In conclusion, these findings reaffirm the high residual cardiovascular risk that persists despite long-term LLT and attainment of guideline-recommended LDL-C goals. These findings underline the importance of a multifactorial approach to CVD prevention, considering both established and other risk factors to reduce this substantial residual cardiovascular risk.
1. Ference BA, Ginsberg HN, Graham I et al. Low-density lipoproteins cause atherosclerotic cardiovascular disease. 1. Evidence from genetic, epidemiologic, and clinical studies. A consensus statement from the European Atherosclerosis Society Consensus Panel. Eur Heart J 2017;38:2459-2472.
2. Catapano AL, Graham I, De Backer G et al. 2016 ESC/EAS Guidelines for the Management of Dyslipidaemias: The Task Force for the Management of Dyslipidaemias of the European Society of Cardiology (ESC) and European Atherosclerosis Society (EAS) Developed with the special contribution of the European Association for Cardiovascular Prevention & Rehabilitation (EACPR). Atherosclerosis 2016;253:281-344.

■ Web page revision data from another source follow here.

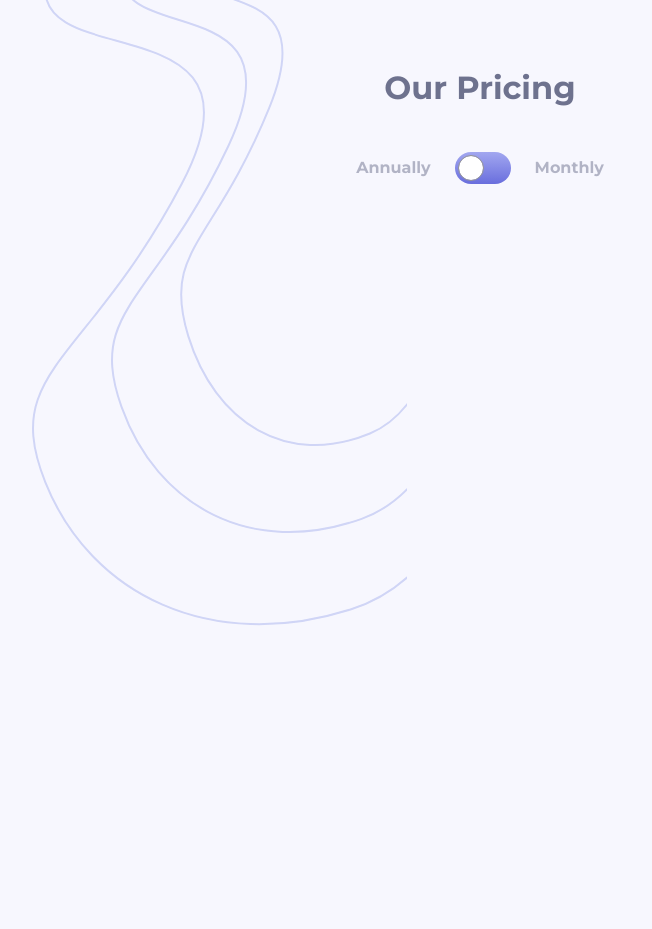
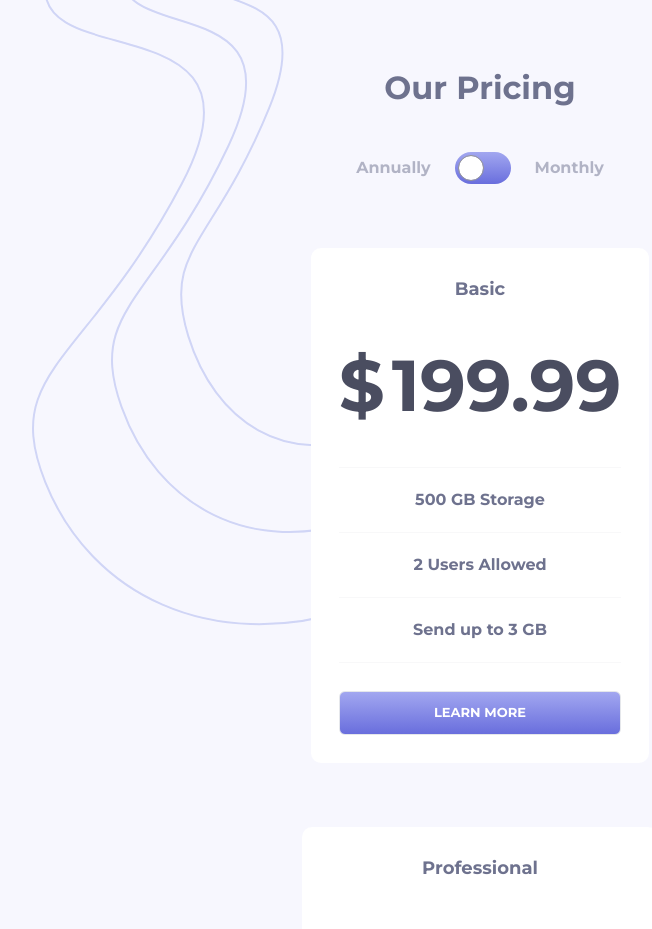
Before and after one commit to DevTruce/pricing-component, a React (Create React App) app: page / in a window 1280 px wide. Shown: the top 929 px of the page, without its empty margins (160-812 px from the left). Before the commit the page ends 800 px from the top, so only its background shows below. Built offline with nearby package versions, Linux system fonts and the light colour scheme.

Commit message:
built card component

```diff
--- a/src/components/App.js
+++ b/src/components/App.js
@@ -1,4 +1,5 @@
 import Background from "./Background";
+import Card from "./Card";
 import Header from "./Header";
 
 export default function App() {
@@ -7,6 +8,27 @@ export default function App() {
       <Background />
       <main className="container flex flex-col mx-auto justify-center items-center">
         <Header />
+        <Card
+          tier="Basic"
+          cost="199.99"
+          feature1="500 GB Storage"
+          feature2="2 Users Allowed"
+          feature3="Send up to 3 GB"
+        />
+        <Card
+          tier="Professional"
+          cost="249.99"
+          feature1="1 TB Storage"
+          feature2="5 Users Allowed"
+          feature3="Send up to 10 GB"
+        />
+        <Card
+          tier="Master"
+          cost="399.99"
+          feature1="2 TB Storage"
+          feature2="10 Users Allowed"
+          feature3="Send up to 20 GB"
+        />
       </main>
     </>
   );
--- /dev/null
+++ b/src/components/Card.js
@@ -0,0 +1,57 @@
+import { useState } from "react";
+
+export default function Card({ tier, cost, feature1, feature2, feature3 }) {
+  const [activeCard, setActiveCard] = useState(false);
+
+  function handleActiveCard() {
+    setActiveCard(tier);
+  }
+
+  return (
+    <div
+      onClick={handleActiveCard}
+      className={`flex flex-col rounded-[0.625rem] text-center mt-16 p-7 ${
+        activeCard ? "bg-purpleGradient" : "bg-white"
+      }`}
+    >
+      <h2
+        className={`font-bold text-[1.125rem] mb-7 ${
+          activeCard ? "text-white" : "text-lightGray"
+        }`}
+      >
+        {tier}
+      </h2>
+      <h3
+        className={` font-bold text-[4.5rem] ${
+          activeCard ? "text-white" : "text-darkGray"
+        }`}
+      >
+        $<span className="pl-[0.438rem]">{cost}</span>
+      </h3>
+
+      <ul
+        className={`flex flex-col gap-5 font-bold mt-7 mb-7 ${
+          activeCard ? "text-white" : "text-lightGray"
+        }`}
+      >
+        <hr className={activeCard ? "hr-dark" : "hr-light"}></hr>
+        <li>{feature1}</li>
+        <hr className={activeCard ? "hr-dark" : "hr-light"}></hr>
+        <li>{feature2}</li>
+        <hr className={activeCard ? "hr-dark" : "hr-light"}></hr>
+        <li>{feature3}</li>
+        <hr className={activeCard ? "hr-dark" : "hr-light"}></hr>
+      </ul>
+
+      <button
+        className={`rounded-md py-[0.7rem] font-bold border text-[0.813rem] w-full hover:bg-transparent hover:bg-none ${
+          activeCard
+            ? "bg-white text-blue hover:text-white hover:border-white"
+            : "bg-purpleGradient text-white hover:text-blue hover:border-blue "
+        }`}
+      >
+        LEARN MORE
+      </button>
+    </div>
+  );
+}
--- a/src/index.css
+++ b/src/index.css
@@ -24,3 +24,11 @@ body {
 .toggle[data-annual="true"]::before {
   @apply translate-x-6;
 }
+
+.hr-light {
+  @apply bg-white opacity-25;
+}
+
+.hr-dark {
+  @apply bg-lightGray opacity-25;
+}
--- a/tailwind.config.js
+++ b/tailwind.config.js
@@ -24,10 +24,9 @@ module.exports = {
       },
 
       backgroundImage: {
+        purpleGradient: "linear-gradient(180deg, #A2A7F0 0%, #696EDD 100%)",
         purpleGradient50:
           "linear-gradient(180deg, rgba(162, 167, 240, 0.5) 0%, rgba(105, 110, 221, 0.5) 100%)",
-
-        purpleGradient: "linear-gradient(180deg, #A2A7F0 0%, #696EDD 100%)",
         topImage: "url('./images/bg-top.svg')",
         bottomImage: "url('./images/bg-bottom.svg')",
       },
```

3. Piepoli MF, Hoes AW, Agewall S et al. 2016 European Guidelines on cardiovascular disease prevention in clinical practice: The Sixth Joint Task Force of the European Society of Cardiology and Other Societies on Cardiovascular Disease Prevention in Clinical Practice (constituted by representatives of 10 societies and by invited experts)Developed with the special contribution of the European Association for Cardiovascular Prevention & Rehabilitation (EACPR). Eur Heart J 2016;37:2315-2381.
4. Collins R, Reith C, Emberson J et al. Interpretation of the evidence for the efficacy and safety of statin therapy. Lancet 2016;388:2532-2561.
5. Fruchart JC, Davignon J, Hermans MP et al. Residual macrovascular risk in 2013: what have we learned? Cardiovasc Diabetol 2014;13:26.
|Key words||residual cardiovascular risk; lipid lowering therapy; absolute risk; subclinical atherosclerosis|